Reverse Proxying with nginx

Reverse Proxying with nginx

Reverse proxying with nginx is a powerful way to manage and distribute web traffic. In this comprehensive guide, we’ll walk you through the installation process and configuration of nginx as a reverse proxy server. We’ll also cover some next steps you can take to optimize your setup.

The Why

Why would a system administrator choose to run their Node.js web applications behind a reverse proxy like nginx? After all, they could just set the app to listen on port 80 or 443 and allow users to connect directly. Here are a few good reasons:

  • If your application runs on multiple back-end servers, you can leverage a reverse proxy to balance the load between them

  • HTTPS/SSL is more easily managed and typically runs faster when delegated to a dedicated reverse proxy

  • Using a reverse proxy can add more versatility to your server. It can be configured for many scenarios, can host multiple apps on the same port, and enables more robust security features


This guide assumes you already have a web app up and running on the server. It also assumes that the app is listening on port 3000, although you can easily adapt the guide for any port number.

Install nginx

sudo apt update
sudo apt install -y nginx

You should immediately be able to visit http://localhost and see the "Welcome to nginx!" page.

Configure nginx

Edit the nginx configuration file at /etc/nginx/sites-available/default.

Replace the location / block with the following:

location / {
  proxy_pass http://localhost:3000;
  proxy_http_version 1.1;
  proxy_set_header Upgrade $http_upgrade;
  proxy_set_header Connection 'upgrade';
  proxy_set_header Host $host;
  proxy_cache_bypass $http_upgrade;

Save the file.

Test the new nginx configuration

sudo nginx -t

If successful, restart the nginx service to apply the changes.

sudo systemctl restart nginx

In your web browser, visit http://[your server's IP address/hostname]. You should see your Node.js app.

Next Steps

  • All requests to the web application should go through port 80 (or 443 if you set up HTTPS/SSL later). However, the application is still listening on port 3000. Use a firewall to block external requests to port 3000. I have a full guide on using nftables to set firewall rules this way.

  • Web sites and applications should be served over HTTPS with SSL. You can configure nginx to handle this.

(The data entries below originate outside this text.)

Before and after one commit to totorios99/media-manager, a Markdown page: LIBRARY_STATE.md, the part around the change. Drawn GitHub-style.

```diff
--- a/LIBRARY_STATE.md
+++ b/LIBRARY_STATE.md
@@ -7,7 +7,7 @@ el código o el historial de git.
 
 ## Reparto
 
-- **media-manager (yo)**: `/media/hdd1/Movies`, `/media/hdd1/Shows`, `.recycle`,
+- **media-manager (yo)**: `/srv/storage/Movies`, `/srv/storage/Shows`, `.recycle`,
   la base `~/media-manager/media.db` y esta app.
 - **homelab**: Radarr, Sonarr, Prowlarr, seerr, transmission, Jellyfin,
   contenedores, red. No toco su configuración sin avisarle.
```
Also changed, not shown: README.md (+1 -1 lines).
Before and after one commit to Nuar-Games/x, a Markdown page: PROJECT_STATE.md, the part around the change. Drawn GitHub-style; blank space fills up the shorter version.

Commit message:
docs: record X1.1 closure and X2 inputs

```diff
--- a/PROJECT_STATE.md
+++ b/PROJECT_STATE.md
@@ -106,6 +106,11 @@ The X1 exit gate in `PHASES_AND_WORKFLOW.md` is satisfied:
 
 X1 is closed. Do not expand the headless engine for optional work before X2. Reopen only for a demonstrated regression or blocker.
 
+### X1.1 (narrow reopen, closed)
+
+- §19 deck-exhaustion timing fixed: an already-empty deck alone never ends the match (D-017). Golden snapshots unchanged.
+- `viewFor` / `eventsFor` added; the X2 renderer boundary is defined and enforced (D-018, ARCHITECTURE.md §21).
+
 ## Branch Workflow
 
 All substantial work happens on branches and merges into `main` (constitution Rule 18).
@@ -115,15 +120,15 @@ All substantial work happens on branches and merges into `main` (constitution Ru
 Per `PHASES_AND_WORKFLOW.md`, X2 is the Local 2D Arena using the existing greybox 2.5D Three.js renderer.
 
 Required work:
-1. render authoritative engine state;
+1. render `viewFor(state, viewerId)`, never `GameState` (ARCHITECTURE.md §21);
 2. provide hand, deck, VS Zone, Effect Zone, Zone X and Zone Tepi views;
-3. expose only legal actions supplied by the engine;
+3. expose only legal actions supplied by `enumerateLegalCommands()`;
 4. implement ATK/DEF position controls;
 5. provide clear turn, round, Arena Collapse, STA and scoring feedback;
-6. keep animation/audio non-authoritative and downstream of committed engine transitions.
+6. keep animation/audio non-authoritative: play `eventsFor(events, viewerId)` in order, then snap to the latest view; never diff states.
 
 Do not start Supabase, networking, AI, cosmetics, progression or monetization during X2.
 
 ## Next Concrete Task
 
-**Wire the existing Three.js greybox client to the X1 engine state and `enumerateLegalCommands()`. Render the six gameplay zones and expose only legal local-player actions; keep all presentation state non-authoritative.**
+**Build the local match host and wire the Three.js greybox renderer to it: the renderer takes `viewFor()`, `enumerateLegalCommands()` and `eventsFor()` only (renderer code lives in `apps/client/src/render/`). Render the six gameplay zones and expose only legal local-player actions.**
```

I have a guide on setting up nginx with HTTPS/SSL, as well.

Congratulations! You now have a fully functional reverse proxy server using nginx. With this setup, you can manage and distribute web traffic with ease. If you have any questions or comments, feel free to leave them below.

Cover photo by Valentin Vlasov on Unsplash.